April 20, 2017
Students from poor families score much lower on academic tests than their better-off peers. This achievement gap is wider today than it was 25 years ago. But researchers and policymakers have been using a crude yardstick to measure economic disadvantage, making it more difficult to target resources to those who need them the most.
- Student eligibility for free or reduced-price lunch is a widely used measure for poverty in schools, even though it offers a very broad brushstroke. Nearly half of all students nationwide are eligible for subsidized meals but only a quarter of U.S. children live in poverty.
- Test scores vary widely within those who qualify for subsidized meals.
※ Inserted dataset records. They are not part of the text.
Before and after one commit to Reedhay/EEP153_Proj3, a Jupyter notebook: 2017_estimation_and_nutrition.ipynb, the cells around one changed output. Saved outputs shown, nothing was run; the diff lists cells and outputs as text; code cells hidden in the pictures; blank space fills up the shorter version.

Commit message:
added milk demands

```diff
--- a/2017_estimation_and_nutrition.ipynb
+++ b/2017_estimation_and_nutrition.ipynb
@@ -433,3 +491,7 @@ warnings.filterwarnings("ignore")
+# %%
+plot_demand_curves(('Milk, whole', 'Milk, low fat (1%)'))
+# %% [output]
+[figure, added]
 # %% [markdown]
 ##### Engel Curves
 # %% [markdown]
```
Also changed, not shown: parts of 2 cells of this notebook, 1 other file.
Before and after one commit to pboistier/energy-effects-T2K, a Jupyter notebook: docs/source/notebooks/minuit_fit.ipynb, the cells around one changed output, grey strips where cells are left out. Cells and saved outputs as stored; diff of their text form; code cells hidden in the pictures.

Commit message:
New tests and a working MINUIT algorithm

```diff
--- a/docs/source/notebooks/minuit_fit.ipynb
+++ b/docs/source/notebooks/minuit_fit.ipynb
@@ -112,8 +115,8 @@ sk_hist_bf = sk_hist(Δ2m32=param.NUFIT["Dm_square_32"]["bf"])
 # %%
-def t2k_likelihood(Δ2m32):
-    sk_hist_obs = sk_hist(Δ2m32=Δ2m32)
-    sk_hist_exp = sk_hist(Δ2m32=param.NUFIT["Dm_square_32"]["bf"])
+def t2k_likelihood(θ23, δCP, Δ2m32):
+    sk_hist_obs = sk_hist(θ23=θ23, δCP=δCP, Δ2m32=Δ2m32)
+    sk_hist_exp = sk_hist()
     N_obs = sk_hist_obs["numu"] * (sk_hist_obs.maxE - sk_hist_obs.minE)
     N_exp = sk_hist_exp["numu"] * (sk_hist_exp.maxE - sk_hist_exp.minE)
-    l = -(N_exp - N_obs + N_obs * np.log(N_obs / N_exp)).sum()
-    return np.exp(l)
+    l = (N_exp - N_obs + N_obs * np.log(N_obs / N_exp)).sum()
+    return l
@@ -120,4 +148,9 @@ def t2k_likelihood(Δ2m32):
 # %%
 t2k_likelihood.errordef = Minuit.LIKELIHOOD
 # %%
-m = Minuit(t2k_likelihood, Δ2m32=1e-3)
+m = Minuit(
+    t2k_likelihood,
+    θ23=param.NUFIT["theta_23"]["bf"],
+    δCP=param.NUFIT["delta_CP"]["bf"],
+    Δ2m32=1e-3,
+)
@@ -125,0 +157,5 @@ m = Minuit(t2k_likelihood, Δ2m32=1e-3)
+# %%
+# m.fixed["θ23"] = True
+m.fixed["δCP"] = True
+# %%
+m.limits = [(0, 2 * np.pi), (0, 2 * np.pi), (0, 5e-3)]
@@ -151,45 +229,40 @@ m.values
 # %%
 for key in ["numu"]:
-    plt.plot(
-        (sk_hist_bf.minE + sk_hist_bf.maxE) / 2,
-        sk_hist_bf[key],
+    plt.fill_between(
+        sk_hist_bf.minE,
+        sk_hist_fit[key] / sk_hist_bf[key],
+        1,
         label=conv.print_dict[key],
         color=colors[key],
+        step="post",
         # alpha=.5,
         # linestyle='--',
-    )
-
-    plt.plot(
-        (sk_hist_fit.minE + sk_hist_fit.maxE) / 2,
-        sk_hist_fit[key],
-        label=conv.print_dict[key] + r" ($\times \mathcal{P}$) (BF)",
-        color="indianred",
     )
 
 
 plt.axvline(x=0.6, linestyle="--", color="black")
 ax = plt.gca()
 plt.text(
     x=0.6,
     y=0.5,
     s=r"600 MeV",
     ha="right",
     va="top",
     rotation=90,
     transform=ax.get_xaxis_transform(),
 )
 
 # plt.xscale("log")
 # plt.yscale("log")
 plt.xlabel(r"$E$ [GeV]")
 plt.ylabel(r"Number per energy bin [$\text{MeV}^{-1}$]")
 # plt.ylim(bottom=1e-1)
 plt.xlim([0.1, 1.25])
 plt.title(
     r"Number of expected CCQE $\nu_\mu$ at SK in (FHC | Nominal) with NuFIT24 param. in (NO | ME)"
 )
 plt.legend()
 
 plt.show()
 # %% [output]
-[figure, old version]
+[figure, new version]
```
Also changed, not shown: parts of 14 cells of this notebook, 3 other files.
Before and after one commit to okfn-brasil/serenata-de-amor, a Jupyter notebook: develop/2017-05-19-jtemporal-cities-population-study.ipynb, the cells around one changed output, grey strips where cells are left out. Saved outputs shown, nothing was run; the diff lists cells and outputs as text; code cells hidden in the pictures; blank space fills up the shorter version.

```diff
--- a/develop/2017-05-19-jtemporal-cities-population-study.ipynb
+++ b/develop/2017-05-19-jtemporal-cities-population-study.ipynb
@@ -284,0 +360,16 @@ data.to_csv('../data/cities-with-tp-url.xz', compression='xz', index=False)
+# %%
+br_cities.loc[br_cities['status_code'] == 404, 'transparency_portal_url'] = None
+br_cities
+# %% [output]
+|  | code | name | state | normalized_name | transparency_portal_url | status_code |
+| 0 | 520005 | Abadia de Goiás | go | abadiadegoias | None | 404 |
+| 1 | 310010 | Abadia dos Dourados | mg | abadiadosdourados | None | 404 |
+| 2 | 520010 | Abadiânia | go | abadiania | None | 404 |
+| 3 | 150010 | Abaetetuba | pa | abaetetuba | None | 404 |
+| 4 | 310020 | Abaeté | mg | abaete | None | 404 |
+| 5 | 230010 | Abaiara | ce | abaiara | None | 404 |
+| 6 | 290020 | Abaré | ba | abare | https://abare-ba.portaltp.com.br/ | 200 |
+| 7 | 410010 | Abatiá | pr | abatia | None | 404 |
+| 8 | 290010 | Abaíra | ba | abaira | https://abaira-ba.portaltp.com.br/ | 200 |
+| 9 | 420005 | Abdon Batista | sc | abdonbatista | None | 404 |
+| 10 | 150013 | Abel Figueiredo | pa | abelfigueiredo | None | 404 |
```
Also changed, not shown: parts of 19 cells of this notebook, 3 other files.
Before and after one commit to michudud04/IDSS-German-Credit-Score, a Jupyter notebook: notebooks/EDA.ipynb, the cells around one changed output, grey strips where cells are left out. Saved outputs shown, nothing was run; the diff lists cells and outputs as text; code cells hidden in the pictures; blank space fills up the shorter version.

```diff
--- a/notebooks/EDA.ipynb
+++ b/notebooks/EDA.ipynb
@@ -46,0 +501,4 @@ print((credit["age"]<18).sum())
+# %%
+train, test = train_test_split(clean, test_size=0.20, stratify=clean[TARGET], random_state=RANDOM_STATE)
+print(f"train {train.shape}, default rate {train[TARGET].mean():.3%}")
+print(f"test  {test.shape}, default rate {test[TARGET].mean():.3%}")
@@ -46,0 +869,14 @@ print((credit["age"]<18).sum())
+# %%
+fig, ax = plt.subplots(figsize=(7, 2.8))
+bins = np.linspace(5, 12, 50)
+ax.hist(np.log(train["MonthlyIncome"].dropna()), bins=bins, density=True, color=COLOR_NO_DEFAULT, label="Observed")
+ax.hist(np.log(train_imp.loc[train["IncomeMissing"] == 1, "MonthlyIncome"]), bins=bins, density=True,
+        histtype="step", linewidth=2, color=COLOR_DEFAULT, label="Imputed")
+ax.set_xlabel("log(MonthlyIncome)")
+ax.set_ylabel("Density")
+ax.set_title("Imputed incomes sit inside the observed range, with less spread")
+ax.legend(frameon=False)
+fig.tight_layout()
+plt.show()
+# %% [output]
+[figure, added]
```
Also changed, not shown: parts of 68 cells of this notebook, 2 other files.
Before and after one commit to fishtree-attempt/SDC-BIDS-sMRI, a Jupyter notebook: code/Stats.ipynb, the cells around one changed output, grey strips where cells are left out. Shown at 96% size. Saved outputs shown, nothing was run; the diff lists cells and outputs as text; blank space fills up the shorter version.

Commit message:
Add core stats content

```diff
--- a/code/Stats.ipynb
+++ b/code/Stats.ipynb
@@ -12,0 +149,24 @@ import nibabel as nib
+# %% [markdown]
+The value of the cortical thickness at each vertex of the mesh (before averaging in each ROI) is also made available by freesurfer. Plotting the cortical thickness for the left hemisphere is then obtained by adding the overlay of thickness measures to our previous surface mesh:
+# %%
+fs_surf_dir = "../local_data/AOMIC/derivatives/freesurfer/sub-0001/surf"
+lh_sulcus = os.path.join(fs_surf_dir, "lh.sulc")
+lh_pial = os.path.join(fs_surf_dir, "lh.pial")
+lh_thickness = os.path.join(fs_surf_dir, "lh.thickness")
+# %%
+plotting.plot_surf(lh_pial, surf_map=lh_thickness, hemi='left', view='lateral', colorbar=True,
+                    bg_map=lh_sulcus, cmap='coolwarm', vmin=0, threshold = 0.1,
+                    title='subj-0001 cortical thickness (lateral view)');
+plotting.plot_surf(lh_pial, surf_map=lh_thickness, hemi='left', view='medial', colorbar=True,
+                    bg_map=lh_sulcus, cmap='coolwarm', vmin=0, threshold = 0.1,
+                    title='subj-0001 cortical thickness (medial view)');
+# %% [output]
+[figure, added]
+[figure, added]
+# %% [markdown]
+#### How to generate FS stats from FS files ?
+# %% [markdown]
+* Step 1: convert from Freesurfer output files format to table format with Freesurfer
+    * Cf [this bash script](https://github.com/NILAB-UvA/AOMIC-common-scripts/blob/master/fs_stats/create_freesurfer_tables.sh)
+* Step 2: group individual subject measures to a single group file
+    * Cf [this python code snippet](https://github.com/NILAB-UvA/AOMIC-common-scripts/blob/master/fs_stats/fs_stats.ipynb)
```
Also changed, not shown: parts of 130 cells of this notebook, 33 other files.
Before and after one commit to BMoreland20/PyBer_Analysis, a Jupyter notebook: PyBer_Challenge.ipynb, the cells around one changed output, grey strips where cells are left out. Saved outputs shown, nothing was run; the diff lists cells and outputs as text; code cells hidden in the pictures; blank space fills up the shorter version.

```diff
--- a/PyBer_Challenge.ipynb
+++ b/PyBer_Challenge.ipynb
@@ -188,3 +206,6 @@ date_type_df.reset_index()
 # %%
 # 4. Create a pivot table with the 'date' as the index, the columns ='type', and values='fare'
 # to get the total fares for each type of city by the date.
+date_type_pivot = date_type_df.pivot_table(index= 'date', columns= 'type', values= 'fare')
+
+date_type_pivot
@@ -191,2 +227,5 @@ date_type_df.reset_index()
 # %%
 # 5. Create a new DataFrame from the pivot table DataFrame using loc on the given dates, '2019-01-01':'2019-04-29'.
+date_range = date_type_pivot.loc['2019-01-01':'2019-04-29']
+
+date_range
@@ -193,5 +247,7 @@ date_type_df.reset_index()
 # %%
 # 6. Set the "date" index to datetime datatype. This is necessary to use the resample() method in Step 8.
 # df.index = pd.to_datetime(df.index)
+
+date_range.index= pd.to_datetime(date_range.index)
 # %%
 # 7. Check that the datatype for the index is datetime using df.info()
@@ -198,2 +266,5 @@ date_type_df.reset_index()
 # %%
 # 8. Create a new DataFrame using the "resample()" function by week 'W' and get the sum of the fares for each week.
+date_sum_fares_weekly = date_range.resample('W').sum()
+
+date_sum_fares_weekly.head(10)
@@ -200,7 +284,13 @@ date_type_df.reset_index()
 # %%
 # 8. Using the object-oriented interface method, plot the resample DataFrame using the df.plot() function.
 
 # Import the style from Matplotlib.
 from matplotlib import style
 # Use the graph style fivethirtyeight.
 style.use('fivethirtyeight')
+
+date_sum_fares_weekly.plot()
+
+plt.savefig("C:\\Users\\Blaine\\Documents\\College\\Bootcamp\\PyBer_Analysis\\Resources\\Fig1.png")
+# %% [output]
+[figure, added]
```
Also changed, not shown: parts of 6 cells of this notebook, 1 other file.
While about half of 8th graders in Michigan are currently eligible for a subsidized meal, 14 percent were eligible for subsidized meals every year since kindergarten and they scored significantly lower than all the other groups.
- Many federal, state, and local programs distribute money based on the share of a school’s or a district’s students eligible for subsidized meals.